▸ **HOW TO COMPLETE THIS TASK**
Print every line of the listing exactly, please.
[INPUT FOR THIS TASK]
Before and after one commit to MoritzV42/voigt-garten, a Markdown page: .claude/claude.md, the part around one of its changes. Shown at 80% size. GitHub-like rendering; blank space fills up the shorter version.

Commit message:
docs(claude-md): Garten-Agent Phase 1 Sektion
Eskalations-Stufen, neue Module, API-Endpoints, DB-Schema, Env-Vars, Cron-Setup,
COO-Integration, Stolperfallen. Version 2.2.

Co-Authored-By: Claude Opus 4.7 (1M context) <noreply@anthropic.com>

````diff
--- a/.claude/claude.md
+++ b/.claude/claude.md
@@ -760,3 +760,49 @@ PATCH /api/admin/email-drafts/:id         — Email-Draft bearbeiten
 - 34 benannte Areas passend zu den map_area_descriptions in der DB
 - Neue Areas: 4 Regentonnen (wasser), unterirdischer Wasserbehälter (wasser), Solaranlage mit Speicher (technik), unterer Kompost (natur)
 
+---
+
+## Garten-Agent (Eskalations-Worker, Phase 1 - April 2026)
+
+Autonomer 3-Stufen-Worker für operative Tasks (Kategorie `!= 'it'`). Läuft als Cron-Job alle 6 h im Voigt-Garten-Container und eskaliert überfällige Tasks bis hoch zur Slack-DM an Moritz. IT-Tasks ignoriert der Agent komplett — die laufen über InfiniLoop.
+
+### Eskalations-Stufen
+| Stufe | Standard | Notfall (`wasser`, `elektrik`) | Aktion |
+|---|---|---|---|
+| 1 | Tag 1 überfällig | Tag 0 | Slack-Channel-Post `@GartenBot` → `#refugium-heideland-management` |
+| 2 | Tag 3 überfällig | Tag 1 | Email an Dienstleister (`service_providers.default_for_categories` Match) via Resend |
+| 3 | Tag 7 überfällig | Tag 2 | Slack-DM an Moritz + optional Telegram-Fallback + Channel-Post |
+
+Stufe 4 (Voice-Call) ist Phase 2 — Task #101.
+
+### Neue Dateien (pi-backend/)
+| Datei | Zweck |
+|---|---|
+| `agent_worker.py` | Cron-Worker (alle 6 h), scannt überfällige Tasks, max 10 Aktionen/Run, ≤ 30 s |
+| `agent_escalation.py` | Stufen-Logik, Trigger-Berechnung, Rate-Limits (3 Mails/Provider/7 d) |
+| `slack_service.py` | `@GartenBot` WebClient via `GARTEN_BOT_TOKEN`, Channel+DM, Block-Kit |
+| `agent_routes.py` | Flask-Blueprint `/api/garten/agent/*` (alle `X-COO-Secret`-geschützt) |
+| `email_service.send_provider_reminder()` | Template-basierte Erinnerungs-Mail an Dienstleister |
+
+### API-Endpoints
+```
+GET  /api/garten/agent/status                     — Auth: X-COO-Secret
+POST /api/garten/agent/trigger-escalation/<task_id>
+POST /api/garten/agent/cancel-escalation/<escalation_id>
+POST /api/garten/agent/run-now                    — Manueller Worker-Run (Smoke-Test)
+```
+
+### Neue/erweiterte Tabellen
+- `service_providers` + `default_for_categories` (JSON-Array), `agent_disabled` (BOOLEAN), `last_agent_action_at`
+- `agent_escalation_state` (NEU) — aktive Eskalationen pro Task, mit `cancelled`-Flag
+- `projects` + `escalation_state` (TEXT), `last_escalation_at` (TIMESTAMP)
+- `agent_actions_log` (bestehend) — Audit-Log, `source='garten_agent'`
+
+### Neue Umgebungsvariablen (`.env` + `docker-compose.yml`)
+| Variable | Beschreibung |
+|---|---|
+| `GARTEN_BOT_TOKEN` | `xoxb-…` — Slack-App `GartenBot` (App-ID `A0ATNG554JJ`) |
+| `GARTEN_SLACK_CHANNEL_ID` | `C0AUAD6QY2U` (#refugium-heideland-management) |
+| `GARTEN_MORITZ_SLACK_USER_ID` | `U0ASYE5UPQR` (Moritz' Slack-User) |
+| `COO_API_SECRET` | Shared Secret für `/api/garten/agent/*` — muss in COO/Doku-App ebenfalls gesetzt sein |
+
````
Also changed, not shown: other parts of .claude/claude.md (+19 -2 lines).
[/INPUT FOR THIS TASK]
▸ **EXERCISE SOLUTION**
Before and after one commit to MoritzV42/voigt-garten, a Markdown page: .claude/claude.md, the part around one of its changes. Shown at 80% size. GitHub-like rendering; blank space fills up the shorter version.

Commit message:
docs(claude-md): Garten-Agent Phase 1 Sektion
Eskalations-Stufen, neue Module, API-Endpoints, DB-Schema, Env-Vars, Cron-Setup,
COO-Integration, Stolperfallen. Version 2.2.

Co-Authored-By: Claude Opus 4.7 (1M context) <noreply@anthropic.com>

````diff
--- a/.claude/claude.md
+++ b/.claude/claude.md
@@ -760,3 +760,49 @@ PATCH /api/admin/email-drafts/:id         — Email-Draft bearbeiten
 - 34 benannte Areas passend zu den map_area_descriptions in der DB
 - Neue Areas: 4 Regentonnen (wasser), unterirdischer Wasserbehälter (wasser), Solaranlage mit Speicher (technik), unterer Kompost (natur)
 
+---
+
+## Garten-Agent (Eskalations-Worker, Phase 1 - April 2026)
+
+Autonomer 3-Stufen-Worker für operative Tasks (Kategorie `!= 'it'`). Läuft als Cron-Job alle 6 h im Voigt-Garten-Container und eskaliert überfällige Tasks bis hoch zur Slack-DM an Moritz. IT-Tasks ignoriert der Agent komplett — die laufen über InfiniLoop.
+
+### Eskalations-Stufen
+| Stufe | Standard | Notfall (`wasser`, `elektrik`) | Aktion |
+|---|---|---|---|
+| 1 | Tag 1 überfällig | Tag 0 | Slack-Channel-Post `@GartenBot` → `#refugium-heideland-management` |
+| 2 | Tag 3 überfällig | Tag 1 | Email an Dienstleister (`service_providers.default_for_categories` Match) via Resend |
+| 3 | Tag 7 überfällig | Tag 2 | Slack-DM an Moritz + optional Telegram-Fallback + Channel-Post |
+
+Stufe 4 (Voice-Call) ist Phase 2 — Task #101.
+
+### Neue Dateien (pi-backend/)
+| Datei | Zweck |
+|---|---|
+| `agent_worker.py` | Cron-Worker (alle 6 h), scannt überfällige Tasks, max 10 Aktionen/Run, ≤ 30 s |
+| `agent_escalation.py` | Stufen-Logik, Trigger-Berechnung, Rate-Limits (3 Mails/Provider/7 d) |
+| `slack_service.py` | `@GartenBot` WebClient via `GARTEN_BOT_TOKEN`, Channel+DM, Block-Kit |
+| `agent_routes.py` | Flask-Blueprint `/api/garten/agent/*` (alle `X-COO-Secret`-geschützt) |
+| `email_service.send_provider_reminder()` | Template-basierte Erinnerungs-Mail an Dienstleister |
+
+### API-Endpoints
+```
+GET  /api/garten/agent/status                     — Auth: X-COO-Secret
+POST /api/garten/agent/trigger-escalation/<task_id>
+POST /api/garten/agent/cancel-escalation/<escalation_id>
+POST /api/garten/agent/run-now                    — Manueller Worker-Run (Smoke-Test)
+```
+
+### Neue/erweiterte Tabellen
+- `service_providers` + `default_for_categories` (JSON-Array), `agent_disabled` (BOOLEAN), `last_agent_action_at`
+- `agent_escalation_state` (NEU) — aktive Eskalationen pro Task, mit `cancelled`-Flag
+- `projects` + `escalation_state` (TEXT), `last_escalation_at` (TIMESTAMP)
+- `agent_actions_log` (bestehend) — Audit-Log, `source='garten_agent'`
+
+### Neue Umgebungsvariablen (`.env` + `docker-compose.yml`)
+| Variable | Beschreibung |
+|---|---|
+| `GARTEN_BOT_TOKEN` | `xoxb-…` — Slack-App `GartenBot` (App-ID `A0ATNG554JJ`) |
+| `GARTEN_SLACK_CHANNEL_ID` | `C0AUAD6QY2U` (#refugium-heideland-management) |
+| `GARTEN_MORITZ_SLACK_USER_ID` | `U0ASYE5UPQR` (Moritz' Slack-User) |
+| `COO_API_SECRET` | Shared Secret für `/api/garten/agent/*` — muss in COO/Doku-App ebenfalls gesetzt sein |
+
````
Also changed, not shown: other parts of .claude/claude.md (+19 -2 lines).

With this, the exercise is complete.